PROMPT -
Provide only the number of lines in the records below that contain "element".

User interface change data -

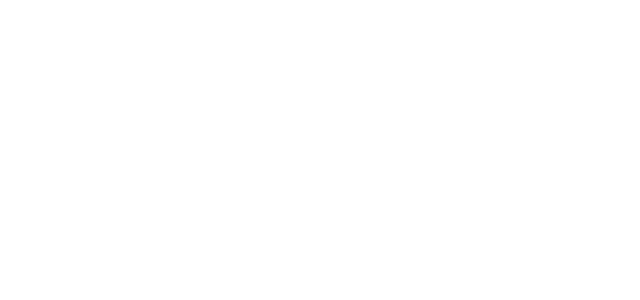
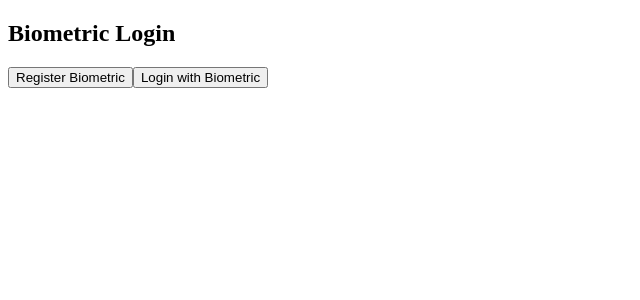
Before and after one commit to Sagarwal-bit/athletipath, a React app in the folder frontend/: page /biometric in a window 1280 px wide. Before the commit this address had no page. Shown: the top 300 px of the page, without its empty margins (0-640 px from the left). Built offline with nearby package versions, Linux system fonts and the light colour scheme; the HTML template or start-up script is replaced by a standard one.

Commit message:
feat(biometric): add biometric cryptography login module

```diff
--- a/frontend/src/App.jsx
+++ b/frontend/src/App.jsx
@@ -7,11 +7,13 @@
 import Events from "./pages/Events";
 import Notifications from "./pages/Notifications";
 import TrustScore from "./pages/TrustScore";
-
+import Biometric from "./pages/Biometric";
 function App() {
   return (
     <Routes>
+
       <Route path="/trust-score" element={<TrustScore />} />
+      <Route path="/biometric" element={<Biometric />} />
       <Route path="/sports-roadmap" element={<SportsRoadmap />} />
       <Route path="/" element={<Login />} />
       <Route path="/register" element={<Register />} />
--- /dev/null
+++ b/frontend/src/pages/Biometric.jsx
@@ -0,0 +1,32 @@
+export default function Biometric() {
+
+  const registerBio = async () => {
+    await fetch("http://localhost:5000/api/biometric/register",{
+      method:"POST",
+      headers:{ "Content-Type":"application/json" },
+      body: JSON.stringify({
+        user_id:1,
+        public_key:"demo-public-key"
+      })
+    });
+
+    alert("Biometric registered (demo)");
+  };
+
+  const loginBio = async () => {
+    const res = await fetch("http://localhost:5000/api/biometric/verify",{
+      method:"POST"
+    });
+    const data = await res.json();
+
+    if(data.success) alert("Biometric login success!");
+  };
+
+  return (
+    <div>
+      <h2>Biometric Login</h2>
+      <button onClick={registerBio}>Register Biometric</button>
+      <button onClick={loginBio}>Login with Biometric</button>
+    </div>
+  );
+}
```
Also changed, not shown: 2 other files (tests, documents, lock files or other folders).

ANSWER TO THE EXERCISE -
5